Shimon, Esther's brother was soon to go in the Army after a couple of years studying medicine and proceeded to Fort George in Northern Scotland.
The meeting of local Jewish students with the largely immigrant boys and girls at Avoncroft was to have a deep and lasting effect. The Jewish student met with a different way of Jewish life which was refreshing, inspiring, and worthy of adopting: hard physical work by day, Torah study, intellectual and cultural activities in the evenings, and a Shabbat in which the accent was not on what you desist from, but rather what you actively engage in. Music and Shabbat communal singing seemed to round off the experience.
Before leaving for home I was asked by a senior member of Bachad, Arieh Handler, who was visiting, that on my return to Middlesbrough I should set up a branch of Bnei Akivah. As opposed to Habonim this step would have to be taken with the support of the Rabbi. Freddy and I got the group started but within a short time I was in the Army; nevertheless Freddy carried on successfully.

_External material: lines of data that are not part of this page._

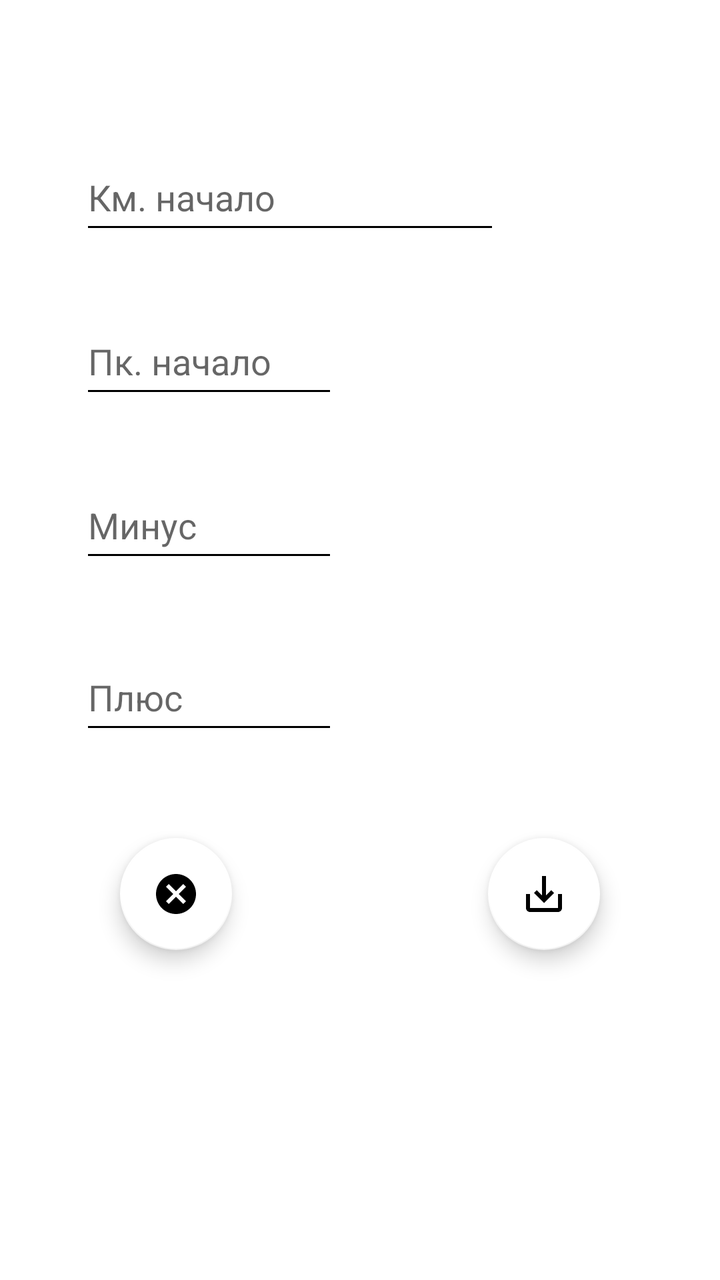
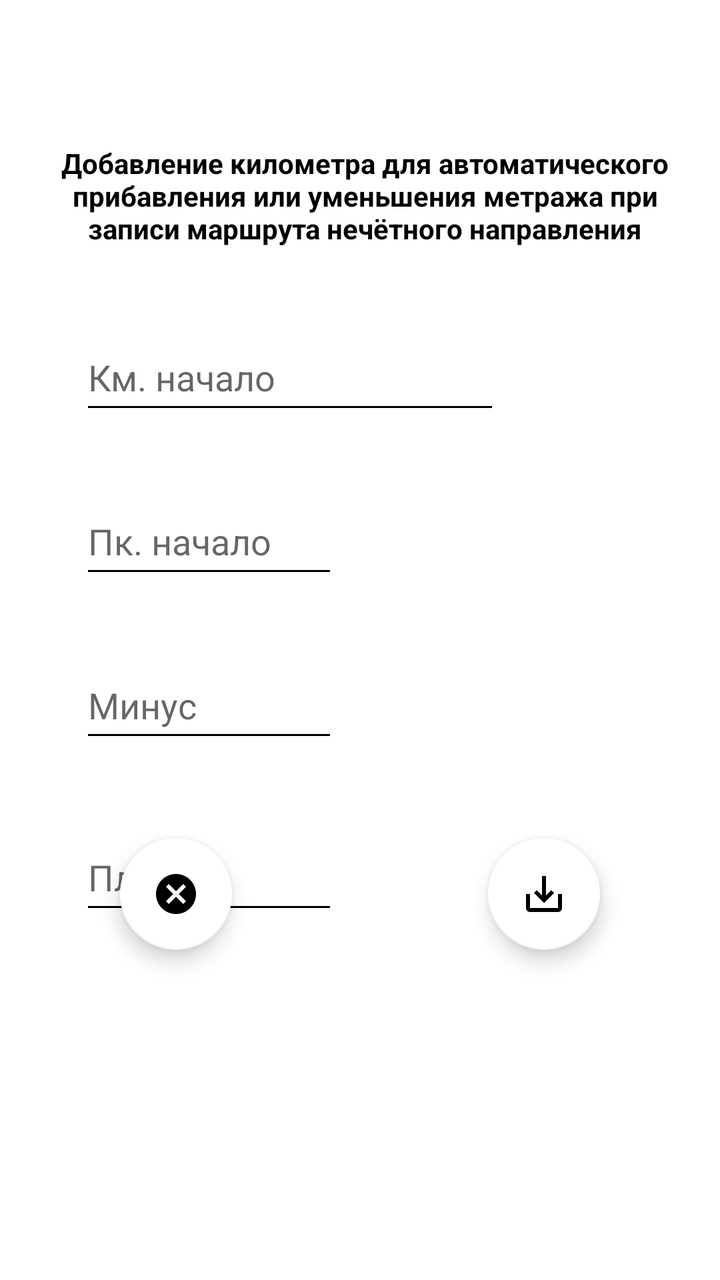

Compare the two renders of this Android layout. The source of the first and the diff that turns it into the second are given below.
<!-- AndroidManifest.xml: application theme Base.Theme.My_Gps_Assistant -->
<!-- res/layout/fragment_add_redacktor_nechet.xml -->
<?xml version="1.0" encoding="utf-8"?>
<androidx.constraintlayout.widget.ConstraintLayout xmlns:android="http://schemas.android.com/apk/res/android"
    xmlns:app="http://schemas.android.com/apk/res-auto"
    xmlns:tools="http://schemas.android.com/tools"
    android:layout_width="match_parent"
    android:layout_height="match_parent"
    android:background="#FFFFFF"
    tools:context=".fragments.nechet.redacktor.add.AddRedacktorFragmentNechet">

    <EditText
        android:id="@+id/ed_minus_redacktor_nechet"
        android:layout_width="129dp"
        android:layout_height="50dp"
        android:layout_marginTop="32dp"
        android:ems="10"
        android:hint="@string/fragment_add_minus_redacktor_nechet"
        android:inputType="number"
        android:textColor="#000000"
        app:layout_constraintEnd_toEndOf="@+id/ed_pk_start_redacktor_nechet"
        app:layout_constraintHorizontal_bias="0.0"
        app:layout_constraintStart_toStartOf="@+id/ed_pk_start_redacktor_nechet"
        app:layout_constraintTop_toBottomOf="@+id/ed_pk_start_redacktor_nechet"
        tools:ignore="Autofill,HardcodedText,TextContrastCheck" />

    <EditText
        android:id="@+id/ed_pk_start_redacktor_nechet"
        android:layout_width="129dp"
        android:layout_height="50dp"
        android:layout_marginTop="32dp"
        android:ems="10"
        android:hint="@string/fragment_add_pk_start_redacktor_nechet"
        android:inputType="number"
        android:maxLength="2"
        android:textColor="#000000"
        app:layout_constraintEnd_toEndOf="@+id/ed_start_redacktor_nechet"
        app:layout_constraintHorizontal_bias="0.0"
        app:layout_constraintStart_toStartOf="@+id/ed_start_redacktor_nechet"
        app:layout_constraintTop_toBottomOf="@+id/ed_start_redacktor_nechet"
        tools:ignore="Autofill,HardcodedText,MissingConstraints,TextContrastCheck" />

    <EditText
        android:id="@+id/ed_start_redacktor_nechet"
        android:layout_width="0dp"
        android:layout_height="50dp"
        android:layout_marginStart="40dp"
        android:layout_marginTop="72dp"
        android:ems="10"
        android:hint="@string/fragment_add_km_start_redacktor_nechet"
        android:importantForAutofill="no"
        android:inputType="number"
        android:maxLength="4"
        android:textColor="#000000"
        app:layout_constraintStart_toStartOf="parent"
        app:layout_constraintTop_toTopOf="parent"
        tools:ignore="HardcodedText,TextContrastCheck" />

    <EditText
        android:id="@+id/ed_plus_redacktor_nechet"
        android:layout_width="129dp"
        android:layout_height="50dp"
        android:layout_marginTop="36dp"
        android:ems="10"
        android:hint="@string/fragment_add_plus_redacktor_nechet"
        android:importantForAutofill="no"
        android:inputType="number"
        android:textColor="#000000"
        app:layout_constraintEnd_toEndOf="@+id/ed_minus_redacktor_nechet"
        app:layout_constraintHorizontal_bias="0.0"
        app:layout_constraintStart_toStartOf="@+id/ed_minus_redacktor_nechet"
        app:layout_constraintTop_toBottomOf="@+id/ed_minus_redacktor_nechet"
        tools:ignore="HardcodedText,MissingConstraints,TextContrastCheck" />

    <com.google.android.material.floatingactionbutton.FloatingActionButton
        android:id="@+id/fb_save_redacktor_nechet"
        android:layout_width="wrap_content"
        android:layout_height="wrap_content"
        android:layout_marginEnd="60dp"
        android:layout_marginBottom="165dp"
        android:clickable="true"
        android:focusable="true"
        android:src="@drawable/is_save_redacktor_nechet"
        app:backgroundTint="@color/white"
        app:layout_constraintBottom_toBottomOf="parent"
        app:layout_constraintEnd_toEndOf="parent"
        tools:ignore="ContentDescription,SpeakableTextPresentCheck" />

    <com.google.android.material.floatingactionbutton.FloatingActionButton
        android:id="@+id/fb_cancel_redacktor_nechet"
        android:layout_width="wrap_content"
        android:layout_height="wrap_content"
        android:layout_marginStart="60dp"
        android:layout_marginBottom="165dp"
        android:clickable="true"
        android:focusable="true"
        android:src="@drawable/is_cancel_redacktor_nechet"
        app:backgroundTint="@color/white"
        app:layout_constraintBottom_toBottomOf="parent"
        app:layout_constraintStart_toStartOf="parent"
        tools:ignore="ContentDescription,SpeakableTextPresentCheck" />
</androidx.constraintlayout.widget.ConstraintLayout>
<!-- resources referenced by this layout -->
<resources>
  <color name="white">#FFFFFFFF</color>
  <!-- drawable is_cancel_redacktor_nechet (drawable) -->
  <vector xmlns:android="http://schemas.android.com/apk/res/android" android:height="24dp" android:tint="#52ED27" android:viewportHeight="24" android:viewportWidth="24" android:width="24dp">
        
      <path android:fillColor="@android:color/white" android:pathData="M12,2C6.47,2 2,6.47 2,12s4.47,10 10,10 10,-4.47 10,-10S17.53,2 12,2zM17,15.59L15.59,17 12,13.41 8.41,17 7,15.59 10.59,12 7,8.41 8.41,7 12,10.59 15.59,7 17,8.41 13.41,12 17,15.59z"/>
      
  </vector>
  <!-- drawable is_save_redacktor_nechet (drawable) -->
  <vector xmlns:android="http://schemas.android.com/apk/res/android" android:height="24dp" android:tint="#52ED27" android:viewportHeight="24" android:viewportWidth="24" android:width="24dp">
        
      <path android:fillColor="@android:color/white" android:pathData="M19,12v7L5,19v-7L3,12v7c0,1.1 0.9,2 2,2h14c1.1,0 2,-0.9 2,-2v-7h-2zM13,12.67l2.59,-2.58L17,11.5l-5,5 -5,-5 1.41,-1.41L11,12.67L11,3h2z"/>
      
  </vector>
  <string name="fragment_add_km_start_redacktor_nechet">Км. начало</string>
  <string name="fragment_add_minus_redacktor_nechet">Минус</string>
  <string name="fragment_add_pk_start_redacktor_nechet">Пк. начало</string>
  <string name="fragment_add_plus_redacktor_nechet">Плюс</string>
  <style name="Base.Theme.My_Gps_Assistant" parent="Theme.MaterialComponents.Light.NoActionBar">
          
          <item name="colorPrimary">@color/black</item>
          <item name="colorPrimaryVariant">@color/lavender</item>
          <item name="colorOnPrimary">@color/white</item>
  
          <item name="colorSecondary">@color/teal_200</item>
          <item name="colorSecondaryVariant">@color/teal_700</item>
          <item name="colorOnSecondary">@color/black</item>
  
          <item name="android:statusBarColor">@color/lavender</item>
  
  
          <item name="android:windowFullscreen">true</item>
  
          <item name="android:textColorPrimary">@color/black</item>
          <item name="android:textColorSecondary">@color/black</item>
          <item name="android:textColorTertiary">@color/black</item>
  
  
  
  
  
  
  
      </style>
  <color name="black">#FF000000</color>
  <color name="lavender">#8692f7</color>
  <color name="teal_200">#D58DD5</color>
  <color name="teal_700">#00C2EF</color>
</resources>

<!-- the commit's change to res/layout/fragment_add_redacktor_nechet.xml (unified diff, before → after) -->
@@ -43,7 +43,7 @@
         android:layout_width="0dp"
         android:layout_height="50dp"
         android:layout_marginStart="40dp"
-        android:layout_marginTop="72dp"
+        android:layout_marginTop="20dp"
         android:ems="10"
         android:hint="@string/fragment_add_km_start_redacktor_nechet"
         android:importantForAutofill="no"
@@ -51,7 +51,7 @@
         android:maxLength="4"
         android:textColor="#000000"
         app:layout_constraintStart_toStartOf="parent"
-        app:layout_constraintTop_toTopOf="parent"
+        app:layout_constraintTop_toBottomOf="@+id/textView34"
         tools:ignore="HardcodedText,TextContrastCheck" />
 
     <EditText
@@ -97,4 +97,16 @@
         app:layout_constraintBottom_toBottomOf="parent"
         app:layout_constraintStart_toStartOf="parent"
         tools:ignore="ContentDescription,SpeakableTextPresentCheck" />
+
+    <TextView
+        android:id="@+id/textView34"
+        android:layout_width="325dp"
+        android:layout_height="70dp"
+        android:layout_marginStart="20dp"
+        android:layout_marginTop="72dp"
+        android:text="@string/zagolovok_redacktor_nechet"
+        android:textAlignment="center"
+        android:textStyle="bold"
+        app:layout_constraintStart_toStartOf="parent"
+        app:layout_constraintTop_toTopOf="parent" />
 </androidx.constraintlayout.widget.ConstraintLayout>
<!-- resource entries referenced after the edit -->
@@ -17,6 +17,7 @@
   <string name="fragment_add_minus_redacktor_nechet">Минус</string>
   <string name="fragment_add_pk_start_redacktor_nechet">Пк. начало</string>
   <string name="fragment_add_plus_redacktor_nechet">Плюс</string>
+  <string name="zagolovok_redacktor_nechet">Добавление километра для автоматического прибавления или уменьшения метража при записи маршрута нечётного направления</string>
   <style name="Base.Theme.My_Gps_Assistant" parent="Theme.MaterialComponents.Light.NoActionBar">
           
           <item name="colorPrimary">@color/black</item>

While waiting for my call up I spent a few weeks studying Biology, Physics and Chemistry as a first step to a pre-medical course. In October I was on my way to Fort George near Inverness in the North of Scotland. I left the student behind and became a soldier.